The lie of cap and trade and politics

Parliament, as you may have heard, is back from its summer recess. Some late-breaking developments: The NDP would like to tax everything, and the Conservatives are big fat liars. No change, in other words.

The cause of this latest exchange of pleasantries is the Conservative accusation, which I promise you are going to hear six times a day until doomsday, that the NDP would impose a tax on carbon emissions if it were elected — a carbon tax, for short, or as the Conservatives would prefer you call it, a “tax on everything.” Why this is thought to be such a telling line is a mystery. The income tax is the ultimate “tax on everything” — every single thing you buy is paid for out of after-tax dollars — yet when the Conservatives had a chance to cut it they cut the GST instead.

Quebec Students Free Tuition: Student Group Advocates For Free Tuition Now That Hike Is Off The Table

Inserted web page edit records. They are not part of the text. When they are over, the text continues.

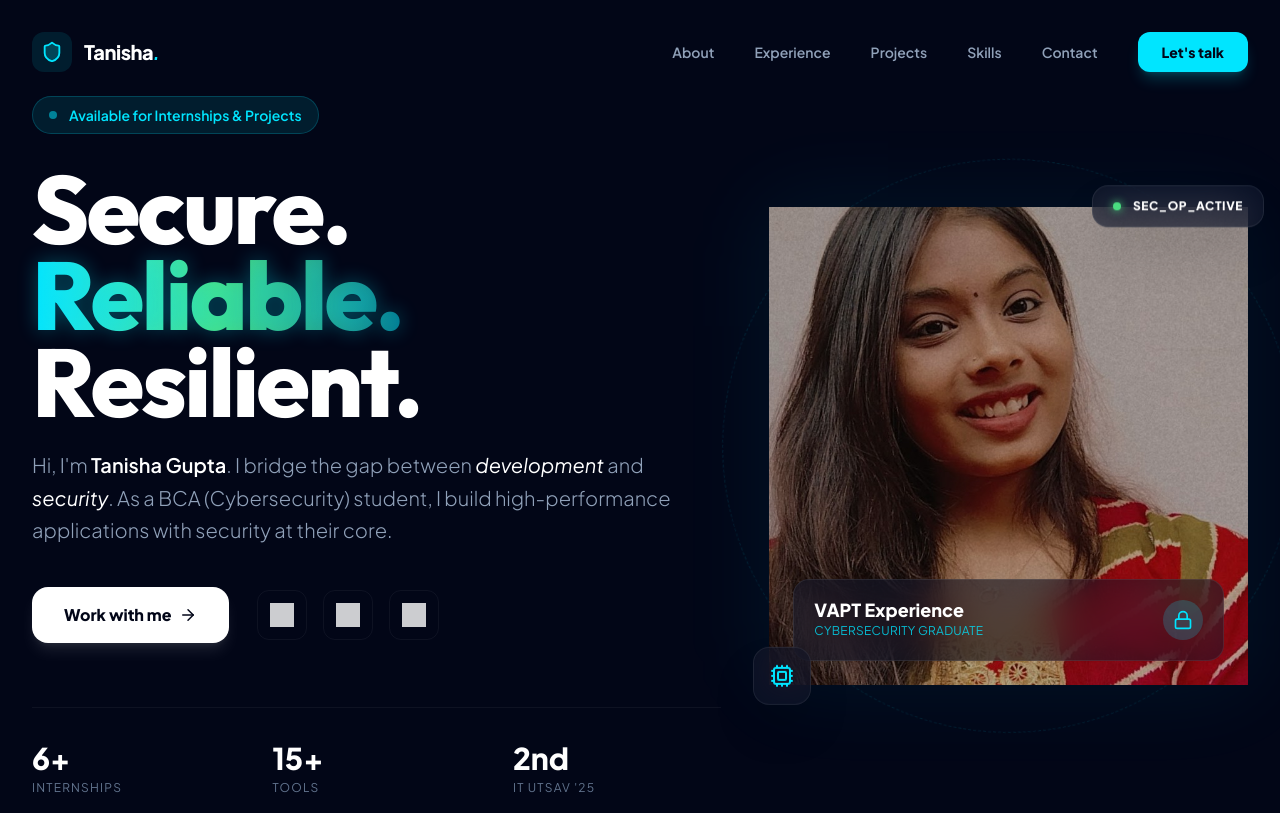
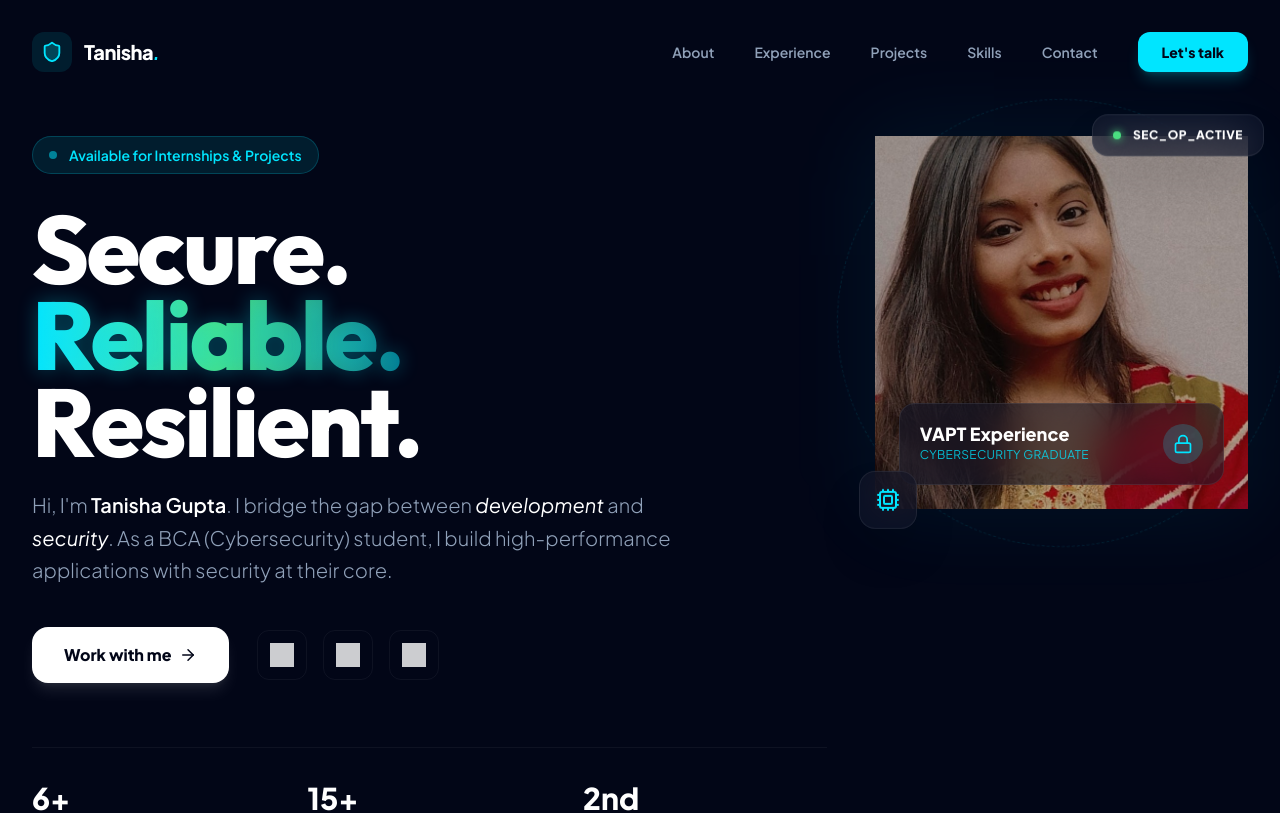
Before and after one commit to Tanisha-2005/Portfolio, a React (Vite) app: page / in a window 1280 px wide. Shown: the top 813 px of the page. Built offline with nearby package versions, Linux system fonts and the light colour scheme; grey boxes are pictures that could not be loaded.

Commit message:
Reduce profile image size in Hero section for better balance

```diff
--- a/src/components/Hero.jsx
+++ b/src/components/Hero.jsx
@@ -8,14 +8,14 @@ const Hero = () => {
   return (
     <section className="relative min-h-[90vh] flex items-center pt-24 pb-16 overflow-hidden">
       <div className="max-w-7xl mx-auto px-4 sm:px-6 lg:px-8">
-        <div className="grid grid-cols-1 lg:grid-cols-12 gap-12 items-center">
+        <div className="grid grid-cols-1 lg:grid-cols-12 gap-12 items-center lg:items-start pt-10">
 
           {/* Left Content */}
           <motion.div
             initial={{ opacity: 0, y: 20 }}
             animate={{ opacity: 1, y: 0 }}
             transition={{ duration: 0.8 }}
-            className="lg:col-span-7 z-10"
+            className="lg:col-span-8 z-10"
           >
             <div className="inline-flex items-center gap-3 px-4 py-2 rounded-full bg-primary/10 border border-primary/20 text-primary text-sm font-semibold mb-8">
               <span className="flex h-2 w-2 rounded-full bg-primary animate-pulse" />
@@ -83,7 +83,7 @@ const Hero = () => {
             initial={{ opacity: 0, scale: 0.9 }}
             animate={{ opacity: 1, scale: 1 }}
             transition={{ duration: 1, delay: 0.2 }}
-            className="lg:col-span-5 relative"
+            className="lg:col-span-4 relative lg:ml-auto"
           >
             <div className="relative aspect-square">
               {/* Decorative shapes */}
```
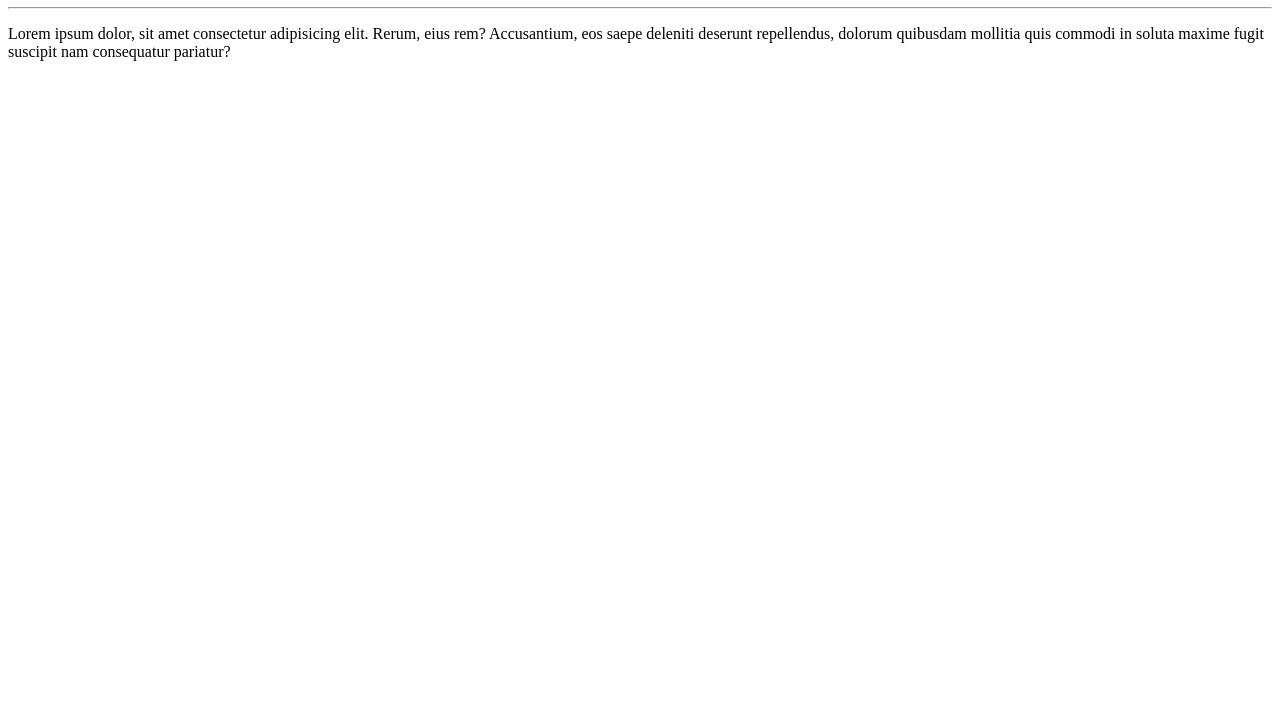
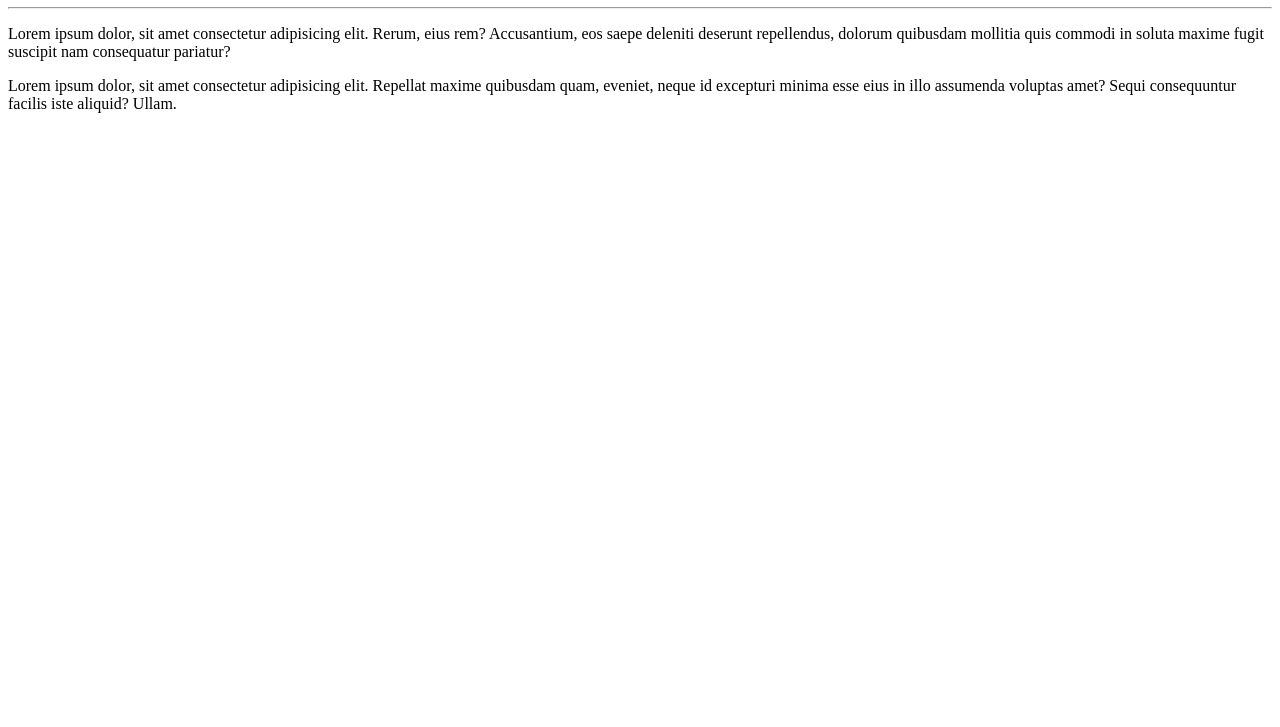
Before and after one commit to AV2080/Ola-Mundo, a plain HTML site: page Site exemplo/index.html in a window 1280 px wide. Shown: the part 73-800 px from the top of the page. Drawn offline with Linux system fonts and the light colour scheme.

Commit message:
Adicionei um parágrafo

```diff
--- a/Site exemplo/index.html
+++ b/Site exemplo/index.html
@@ -9,5 +9,6 @@
     <h1>Olá, Mundo</h1>
     <hr>
     <p>Lorem ipsum dolor, sit amet consectetur adipisicing elit. Rerum, eius rem? Accusantium, eos saepe deleniti deserunt repellendus, dolorum quibusdam mollitia quis commodi in soluta maxime fugit suscipit nam consequatur pariatur?</p>
+    <p>Lorem ipsum dolor, sit amet consectetur adipisicing elit. Repellat maxime quibusdam quam, eveniet, neque id excepturi minima esse eius in illo assumenda voluptas amet? Sequi consequuntur facilis iste aliquid? Ullam.</p>
 </body>
 </html>
```
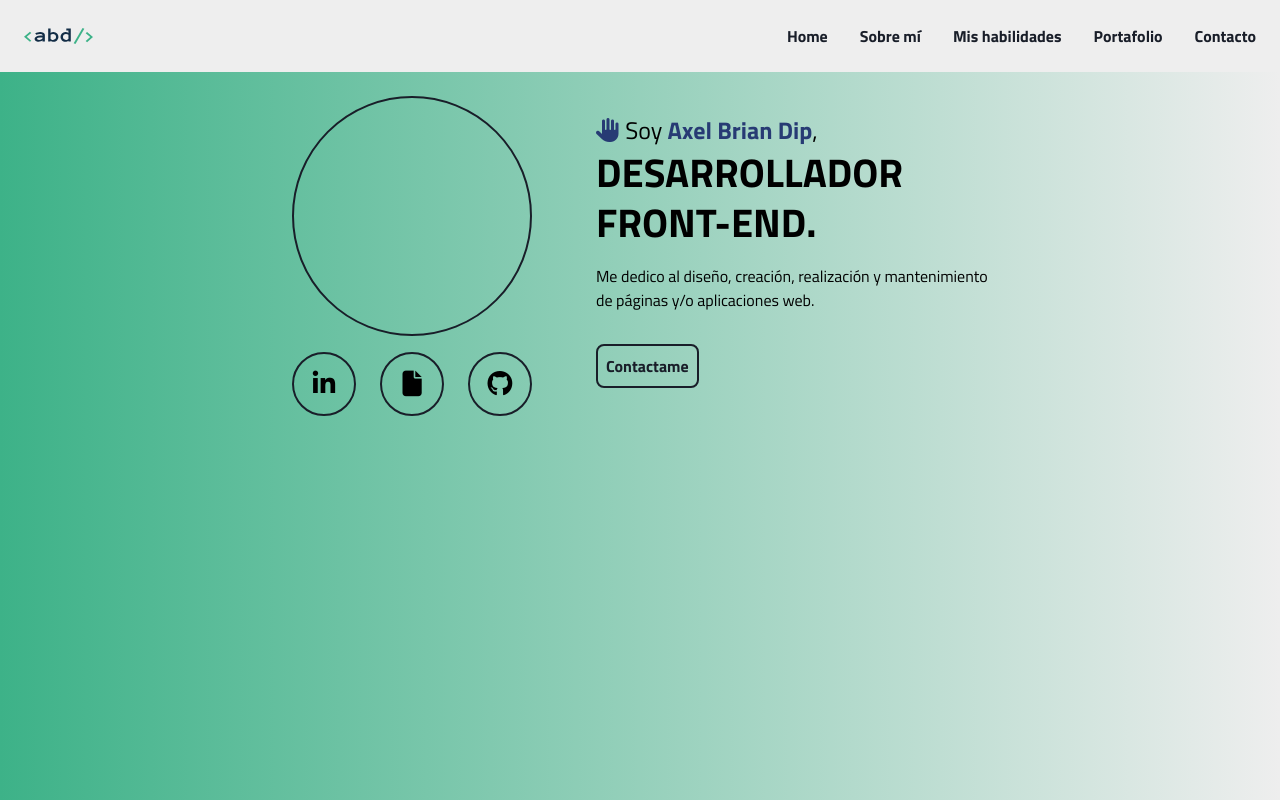
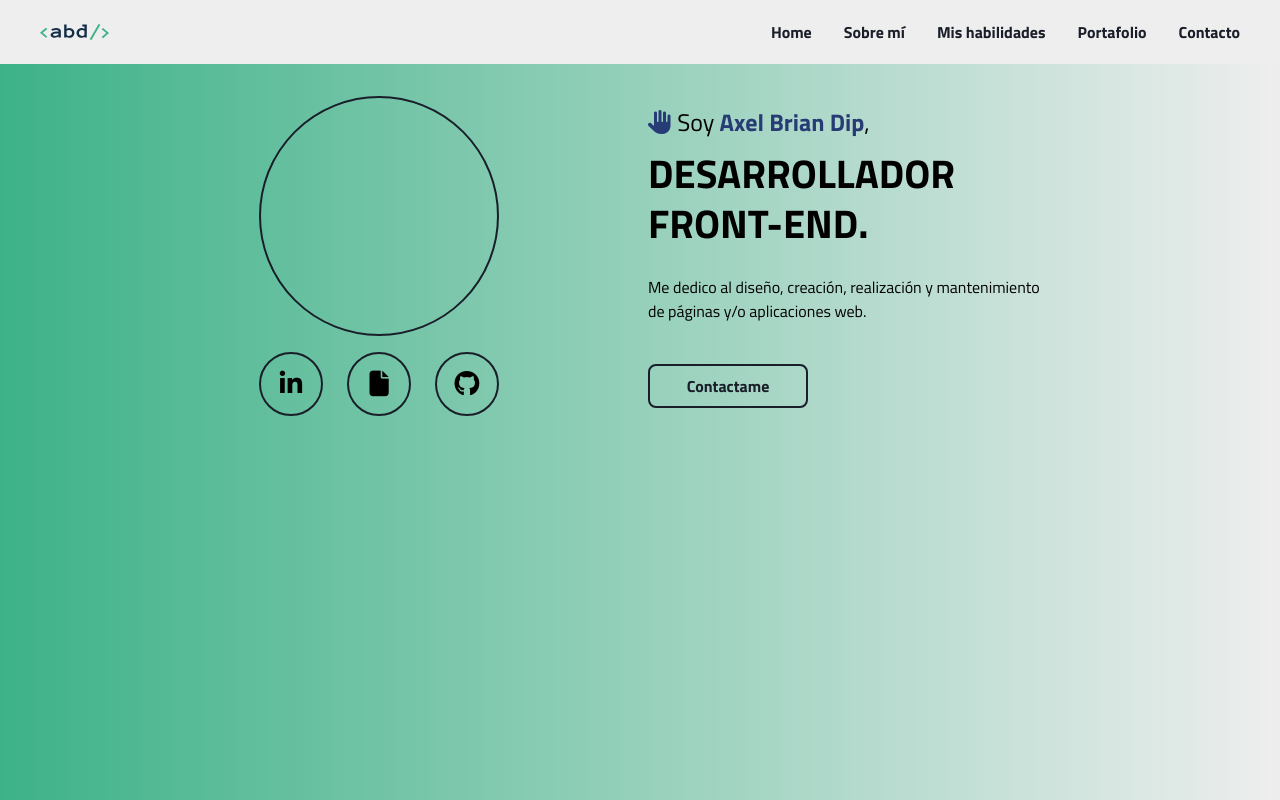
Before and after one commit to axelbriandip/portafolio-pro, a React (Vite) app: page / in a window 1280 px wide. Built offline with nearby package versions, Linux system fonts and the light colour scheme.

Commit message:
text in home done II - ready

```diff
--- a/src/components/Home.jsx
+++ b/src/components/Home.jsx
@@ -4,29 +4,29 @@ const Home = () => {
     return (
         <section className='container-home'>
             {/* circles */}
-            <div className="circles">
+            <div className="circles col-5 col-s-12">
                 <div className="photo animate__animated animate__backInDown"></div>
                 <div className="social-media animate__animated animate__backInLeft">
                     <div className="item-sm linkedin" id='tooltip'>
                         <i className="fa-brands fa-linkedin-in"></i>
-                        <span id='tooltipText'>Linkedin</span>
+                        <span id='tooltipText'>Visitar Linkedin</span>
                     </div>
                     <div className="item-sm cv" id='tooltip'>
                         <i className="fa-solid fa-file"></i>
-                        <span id='tooltipText'>Curriculum Vitae</span>
+                        <span id='tooltipText'>Descargar CV</span>
                     </div>
                     <div className="item-sm github" id='tooltip'>
                         <i className="fa-brands fa-github"></i>
-                        <span id='tooltipText'>Github</span>
+                        <span id='tooltipText'>Visitar Github</span>
                     </div>
                 </div>
             </div>
             {/* text */}
-            <div className="text animate__animated animate__backInRight">
+            <div className="text col-5 col-s-12 animate__animated animate__backInRight">
                 <p className='name'><i className="fa-solid fa-hand animate__animated animate__wobble animate__delay-1s"></i> Soy <span>Axel Brian Dip</span>,</p>
-                <h1 className='title'>DESARROLLADOR <br /> FRONT-END.</h1>
+                <h1 className='title'>DESARROLLADOR <br/> FRONT-END.</h1>
                 <p className='description'>Me dedico al diseño, creación, realización y mantenimiento <br /> de páginas y/o aplicaciones web.</p>
-                <button>Contactame</button>
+                <button className='btn-contactame'>Contactame</button>
             </div>
         </section>
     );
--- /dev/null
+++ b/src/css/col.css
@@ -0,0 +1,36 @@
+/* For mobile phones: */
+[class*="col-"] {
+    width: 100%;
+}
+
+/* For tablets: */
+@media only screen and (min-width: 600px) {
+    .col-s-1 {width: 8.33%;}
+    .col-s-2 {width: 16.66%;}
+    .col-s-3 {width: 25%;}
+    .col-s-4 {width: 33.33%;}
+    .col-s-5 {width: 41.66%;}
+    .col-s-6 {width: 50%;}
+    .col-s-7 {width: 58.33%;}
+    .col-s-8 {width: 66.66%;}
+    .col-s-9 {width: 75%;}
+    .col-s-10 {width: 83.33%;}
+    .col-s-11 {width: 91.66%;}
+    .col-s-12 {width: 100%;}
+}
+
+/* For desktop: */
+@media only screen and (min-width: 768px) {
+    .col-1 {width: 8.33%;}
+    .col-2 {width: 16.66%;}
+    .col-3 {width: 25%;}
+    .col-4 {width: 33.33%;}
+    .col-5 {width: 41.66%;}
+    .col-6 {width: 50%;}
+    .col-7 {width: 58.33%;}
+    .col-8 {width: 66.66%;}
+    .col-9 {width: 75%;}
+    .col-10 {width: 83.33%;}
+    .col-11 {width: 91.66%;}
+    .col-12 {width: 100%;}
+}
--- a/src/css/home.css
+++ b/src/css/home.css
@@ -1,3 +1,5 @@
+@import './col.css';
+
 :root {
     --black: #191E29;
     --blue: #273B74;
@@ -14,7 +16,7 @@ body {
     display: flex;
     flex-wrap: wrap;
     justify-content: center;
-    gap: 4rem;
+    gap: 1rem;
 }
 /* circles */
 .photo, .linkedin, .cv, .github {
@@ -52,7 +54,10 @@ body {
 }
 /* text */
 .text {
-    padding-top: 1rem;
+    padding: .5rem 0;
+    display: flex;
+    flex-direction: column;
+    justify-content: space-between;
 }
 .text .name {
     font-size: 1.5rem;
@@ -78,25 +83,25 @@ body {
     font-weight: 700;
     font-size: 1rem;
     transition: .2s all;
+    width: 10rem;
 }
 .text .description {
     margin-top: 1rem;
     margin-bottom: 2rem;
     font-size: 1rem;
 }
-.item-sm {
+.item-sm,
+.btn-contactame {
     transition: .3s all;
 }
-.item-sm:hover {
+.item-sm:hover,
+.btn-contactame:hover {
     background-color: var(--blue);
     color: var(--white);
 }
 /* tooltip */
 #tooltip {
     position: relative;
-    /* cursor: pointer;
-    border-bottom: 2px dotted;
-    padding: 7px; */
 }
 #tooltipText {
     position: absolute;
@@ -128,3 +133,8 @@ body {
     visibility: visible;
     opacity: 1;
 }
+@media screen and (max-width: 767px) {
+    .container-home {
+        gap: 4rem;
+    }
+}
--- a/src/css/main.css
+++ b/src/css/main.css
@@ -1,6 +1,7 @@
 /* import all css */
 @import './nav.css';
 @import './home.css';
+@import './col.css';
 
 * {
     padding: 0;
--- a/src/css/nav.css
+++ b/src/css/nav.css
@@ -11,7 +11,8 @@
     justify-content: space-between;
     align-items: center;
     background-color: var(--white);
-    padding: 1.5rem;
+    /* background-image: linear-gradient(-90deg, var(--green), var(--white)); */
+    padding: 1.25rem 2.5rem;
 
     position: fixed;
     z-index: 1;
@@ -47,15 +48,22 @@
         max-height: 0;
         overflow: hidden;
     }
+    .logo {
+        height: 1.2rem;
+    }
     .list {
         flex-direction: column;
         align-items: center;
         padding: 1rem;
     }
+    .list a {
+        font-size: 1.2rem;
+    }
     .navbar label {
         display: inline-flex;
         align-items: center;
         cursor: pointer;
+        font-size: 1.5rem;
     }
     #toggler:checked ~ .menu {
         max-height: 100%;
```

MONTREAL - One Quebec student group says that with tuition hikes officially off the table, it will now champion the idea of free education.

The new Parti Quebecois government scrapped a controversial increase in post-secondary tuition fees this week and a hardline student group is now turning to free education as its long-term goal.

Feds On Collision Course With Courts Over Omnibus Crime Law

Federal New Democrat MP and justice critic Françoise Boivin is warning of growing tensions between the federal government and the courts, following a series of rulings that saw fit to deem the government's tough-on-crime agenda unconstitutional, four years after the legislation was first passed into law.

The Conservatives passed their first omnibus crime Bill C-2 – the Tackling Violent Crime Act – in 2008, effectively making changes to Canada's criminal code in an effort to "protect Canadians against those who commit serious and violent crimes."

Double Amputee Shooting: Matthew Jacob Marin, Houston Officer, Kills Man In Wheelchair, Police Say

HOUSTON -- A Houston police officer shot and killed a one-armed, one-legged man in a wheelchair Saturday inside a group home after police say the double amputee threatened the officer and aggressively waved a metal object that turned out to be a pen.

Police spokeswoman Jodi Silva said the man cornered the officer in his wheelchair and was making threats while trying to stab the officer with the pen. At the time, the officer did not know what the metal object was that the man was waving, Silva said.

Mitt Romney Fundraising Efforts Focus On California

DEL MAR, Calif. — Facing criticism that he's too focused on raising campaign cash, Mitt Romney is about to launch what advisers call an "intense battleground state schedule." But on Saturday, the Republican presidential nominee focused exclusively on courting donors in a state that hasn't supported a Republican presidential candidate in almost a quarter century.

Speaking to roughly 650 supporters gathered at Grand Del Mar, a luxury hotel north of San Diego, Romney said his campaign schedule has been hectic.